How to improve credit score


This article addresses how to improve your credit score. There are various credit agencies that hold information relating to your credit history. Mortgage Lenders and other lending companies; use your credit history to assess your viability and risk profile for credit. The better your credit file, or the higher the score, the more likely you will pass this part of the application process. The two main credit agencies are Experian and Equifax.

Your credit report gives a summary of your credit history, so it’s important to ensure that the data and information on it is accurate, up-to-date, and reflects your present circumstances.

For more detailed information, our 7 step guide on how to improve your credit score is a must read!!!


Improve your credit - Sorry, computer says no!#!

Even simple discrepancies on your credit report, such as different ways of listing your name and address, can make a difference. Mortgage lenders will review the information they have about you and compare it with your credit file and if they find even the smallest of differences in your credit report, then your application could be rejected; especially as these checks are predominantly done by computers – a definite computer says no approach!

It’s important to plan ahead if you are thinking about getting a mortgage. You need to know what your credit score is, not only to understand how much credit you could afford to borrow and the type of deal you might get, but also to ensure your credit history paints the best possible picture of your circumstance before you make your next mortgage application. To help ensure accuracy, it is sensible for all of us to review our credit reports on a regular basis and to make amendments where appropriate.


3 Simple steps could boost your credit score


1 - Don’t miss your monthly credit payments

- Your credit report can show you if you’ve missed any payments on cards or loans you have. Mortgage Lenders look for proof that you’re a reliable and responsible borrower, and given that late or missed repayments stay on your credit report for at least six years, it’s not hard to see how important it is to stay on the right side of repayments. You should stay within the agreed credit limits, and always make your repayments on time, - though if you accidentally do miss one, you can explain it by adding a "notice of correction", which is a statement of up to 200 words. A notice of correction is fine if a human is reading it, but remember a computer won’t understand that your car broke and you needed to get it repaired, all it see is a missed payment.


2 - Look out for accuracy

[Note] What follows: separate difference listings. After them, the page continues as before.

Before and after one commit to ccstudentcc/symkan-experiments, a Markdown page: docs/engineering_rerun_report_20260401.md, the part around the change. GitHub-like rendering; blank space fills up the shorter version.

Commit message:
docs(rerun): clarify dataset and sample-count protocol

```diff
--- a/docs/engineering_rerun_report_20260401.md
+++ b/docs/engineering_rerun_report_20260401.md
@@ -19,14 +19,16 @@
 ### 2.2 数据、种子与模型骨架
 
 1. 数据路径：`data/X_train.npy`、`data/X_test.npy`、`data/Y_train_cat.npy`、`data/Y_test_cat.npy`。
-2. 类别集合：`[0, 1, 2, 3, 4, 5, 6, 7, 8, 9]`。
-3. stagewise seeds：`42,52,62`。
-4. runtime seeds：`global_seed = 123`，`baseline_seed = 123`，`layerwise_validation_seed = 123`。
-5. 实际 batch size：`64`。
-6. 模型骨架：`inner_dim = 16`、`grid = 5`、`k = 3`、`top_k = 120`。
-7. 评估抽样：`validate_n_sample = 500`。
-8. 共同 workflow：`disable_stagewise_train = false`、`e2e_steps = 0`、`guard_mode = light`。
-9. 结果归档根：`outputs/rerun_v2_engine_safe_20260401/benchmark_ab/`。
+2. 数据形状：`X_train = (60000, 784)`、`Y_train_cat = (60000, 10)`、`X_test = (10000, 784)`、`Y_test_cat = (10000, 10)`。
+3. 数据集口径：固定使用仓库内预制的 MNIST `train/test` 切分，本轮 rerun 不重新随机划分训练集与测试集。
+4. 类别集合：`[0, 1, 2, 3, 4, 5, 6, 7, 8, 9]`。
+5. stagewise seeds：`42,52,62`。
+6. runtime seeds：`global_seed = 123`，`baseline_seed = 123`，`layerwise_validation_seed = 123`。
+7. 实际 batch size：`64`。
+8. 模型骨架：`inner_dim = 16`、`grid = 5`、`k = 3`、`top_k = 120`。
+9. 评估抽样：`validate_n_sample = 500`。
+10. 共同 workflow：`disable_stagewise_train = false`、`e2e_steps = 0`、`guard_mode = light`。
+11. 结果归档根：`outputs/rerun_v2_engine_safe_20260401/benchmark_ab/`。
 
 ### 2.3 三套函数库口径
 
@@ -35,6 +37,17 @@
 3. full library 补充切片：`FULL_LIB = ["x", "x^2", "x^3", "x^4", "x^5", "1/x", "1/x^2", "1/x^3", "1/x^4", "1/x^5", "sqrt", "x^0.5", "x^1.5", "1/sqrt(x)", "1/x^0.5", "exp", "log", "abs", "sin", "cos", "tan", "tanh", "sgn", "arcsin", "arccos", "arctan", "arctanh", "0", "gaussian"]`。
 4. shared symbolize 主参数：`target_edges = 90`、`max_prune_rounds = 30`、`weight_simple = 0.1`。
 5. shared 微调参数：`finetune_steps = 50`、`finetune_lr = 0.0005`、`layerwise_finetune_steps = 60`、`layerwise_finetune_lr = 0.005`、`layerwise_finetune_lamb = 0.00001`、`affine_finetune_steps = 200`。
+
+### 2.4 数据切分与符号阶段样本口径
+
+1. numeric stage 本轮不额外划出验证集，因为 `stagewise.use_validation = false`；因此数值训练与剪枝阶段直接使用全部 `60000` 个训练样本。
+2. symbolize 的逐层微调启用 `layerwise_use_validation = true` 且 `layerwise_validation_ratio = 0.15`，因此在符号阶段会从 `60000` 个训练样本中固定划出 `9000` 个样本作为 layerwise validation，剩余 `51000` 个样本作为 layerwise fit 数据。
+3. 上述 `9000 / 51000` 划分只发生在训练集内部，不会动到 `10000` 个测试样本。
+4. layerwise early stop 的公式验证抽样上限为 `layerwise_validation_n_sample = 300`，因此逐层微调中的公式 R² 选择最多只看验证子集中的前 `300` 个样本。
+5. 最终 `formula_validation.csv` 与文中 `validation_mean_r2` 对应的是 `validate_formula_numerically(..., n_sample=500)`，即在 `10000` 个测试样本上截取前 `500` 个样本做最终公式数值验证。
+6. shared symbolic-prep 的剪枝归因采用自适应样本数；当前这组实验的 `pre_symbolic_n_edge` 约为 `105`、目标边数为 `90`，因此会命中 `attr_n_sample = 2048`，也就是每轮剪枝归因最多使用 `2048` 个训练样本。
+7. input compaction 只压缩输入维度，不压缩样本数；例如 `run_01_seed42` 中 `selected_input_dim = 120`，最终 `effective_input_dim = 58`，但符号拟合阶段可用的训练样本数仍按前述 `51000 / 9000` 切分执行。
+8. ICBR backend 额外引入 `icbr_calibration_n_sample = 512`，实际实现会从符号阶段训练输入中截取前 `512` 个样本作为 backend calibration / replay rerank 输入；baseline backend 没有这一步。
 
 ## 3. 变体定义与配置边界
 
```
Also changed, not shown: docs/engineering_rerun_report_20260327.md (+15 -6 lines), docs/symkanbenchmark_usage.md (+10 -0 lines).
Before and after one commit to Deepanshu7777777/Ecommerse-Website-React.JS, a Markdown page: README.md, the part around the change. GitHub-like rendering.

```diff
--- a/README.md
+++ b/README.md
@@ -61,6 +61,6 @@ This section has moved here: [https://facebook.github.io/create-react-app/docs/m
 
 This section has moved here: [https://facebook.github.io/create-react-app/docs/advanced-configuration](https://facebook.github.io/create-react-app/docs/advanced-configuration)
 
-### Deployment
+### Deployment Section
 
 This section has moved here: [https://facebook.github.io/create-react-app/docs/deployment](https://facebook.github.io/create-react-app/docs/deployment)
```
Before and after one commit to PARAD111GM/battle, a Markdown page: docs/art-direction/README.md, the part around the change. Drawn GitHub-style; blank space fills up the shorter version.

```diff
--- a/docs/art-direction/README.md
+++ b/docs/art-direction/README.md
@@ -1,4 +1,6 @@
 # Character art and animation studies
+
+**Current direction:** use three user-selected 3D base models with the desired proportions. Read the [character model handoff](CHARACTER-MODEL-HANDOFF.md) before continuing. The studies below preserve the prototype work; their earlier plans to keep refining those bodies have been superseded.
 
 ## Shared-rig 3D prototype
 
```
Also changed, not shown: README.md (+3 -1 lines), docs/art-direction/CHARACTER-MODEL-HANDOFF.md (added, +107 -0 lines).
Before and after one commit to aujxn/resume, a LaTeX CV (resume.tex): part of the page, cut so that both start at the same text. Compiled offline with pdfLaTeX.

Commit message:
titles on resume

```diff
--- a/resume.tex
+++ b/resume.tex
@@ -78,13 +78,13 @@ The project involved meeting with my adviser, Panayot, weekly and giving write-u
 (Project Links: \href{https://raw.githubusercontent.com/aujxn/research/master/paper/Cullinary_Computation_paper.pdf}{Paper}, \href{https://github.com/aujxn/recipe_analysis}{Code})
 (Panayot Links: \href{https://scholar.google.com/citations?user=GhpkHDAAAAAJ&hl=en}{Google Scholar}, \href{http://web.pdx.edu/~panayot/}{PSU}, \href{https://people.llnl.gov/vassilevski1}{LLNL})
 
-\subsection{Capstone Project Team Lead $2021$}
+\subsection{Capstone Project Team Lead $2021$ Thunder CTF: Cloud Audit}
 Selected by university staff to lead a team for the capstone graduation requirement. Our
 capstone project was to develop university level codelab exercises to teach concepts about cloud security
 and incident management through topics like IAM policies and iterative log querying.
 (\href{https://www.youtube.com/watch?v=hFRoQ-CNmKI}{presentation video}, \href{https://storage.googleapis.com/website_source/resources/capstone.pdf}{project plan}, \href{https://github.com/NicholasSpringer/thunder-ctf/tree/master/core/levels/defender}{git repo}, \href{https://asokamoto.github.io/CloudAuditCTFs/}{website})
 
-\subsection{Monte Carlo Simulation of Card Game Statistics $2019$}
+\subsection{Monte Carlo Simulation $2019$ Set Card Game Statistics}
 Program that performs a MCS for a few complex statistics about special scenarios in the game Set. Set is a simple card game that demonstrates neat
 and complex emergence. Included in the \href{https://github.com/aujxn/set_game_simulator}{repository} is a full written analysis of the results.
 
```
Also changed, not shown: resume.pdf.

- Check your credit report for discrepancies such as different ways of listing your address, or errors such as duplicate listing of accounts or closed accounts marked as open. Should you find anything that isn't accurate, then contact the relevant lenders to get it altered. Watch out too for unfamiliar or suspicious entries in your credit report that could indicate identity fraud, and financial associations (eg: to an ex-partner) which are no longer relevant. Your credit report also shows Electoral Roll data that helps to prove your home address and that you are who you say you are.


3 - See what behaviour impacts your credit rating

- If you have made a lot of credit applications in a short space of time, mortgage lenders could believe that you’re in financial difficulties, or even see it as a sign of fraud. Your credit score helps you and your mortgage lender understand how your personal credit history could be interpreted. It’s a guide to help you understand your credit report, and how past credit management can impact on future credit applications, and for you to monitor your progress as you get your finances in order before you apply.

Turn a bad credit report into a good one in 7 easy steps

When you get your credit report you will see a summary score and a graphic indicator ranging from 1 (Very Poor) to 1000 (Excellent). Don’t be fooled thinking that a Good score will definitely mean you will get credit from a mortgage lender; it is even harder if you have a poor rating.

If you have a poor credit rating or simply want to know how to make your credit score even better you can follow our 7 easy steps . The process is simple and you can potentially make a massive impact within just 30 minutes. 


Author Summary

Mortgage lender restrictions get tougher as of the 26 April 2014 with mortgage lenders reviewing salary multiples, affordability and more detailed credit checks. Even credit scores of 900 and above are no guarantee that your mortgage application to be approved.

Making sure you are everything in order before you apply for a mortgage is important, because if you get turned down by one mortgage lender, that’ll leave a mark on your credit file for all other further mortgage lenders to see.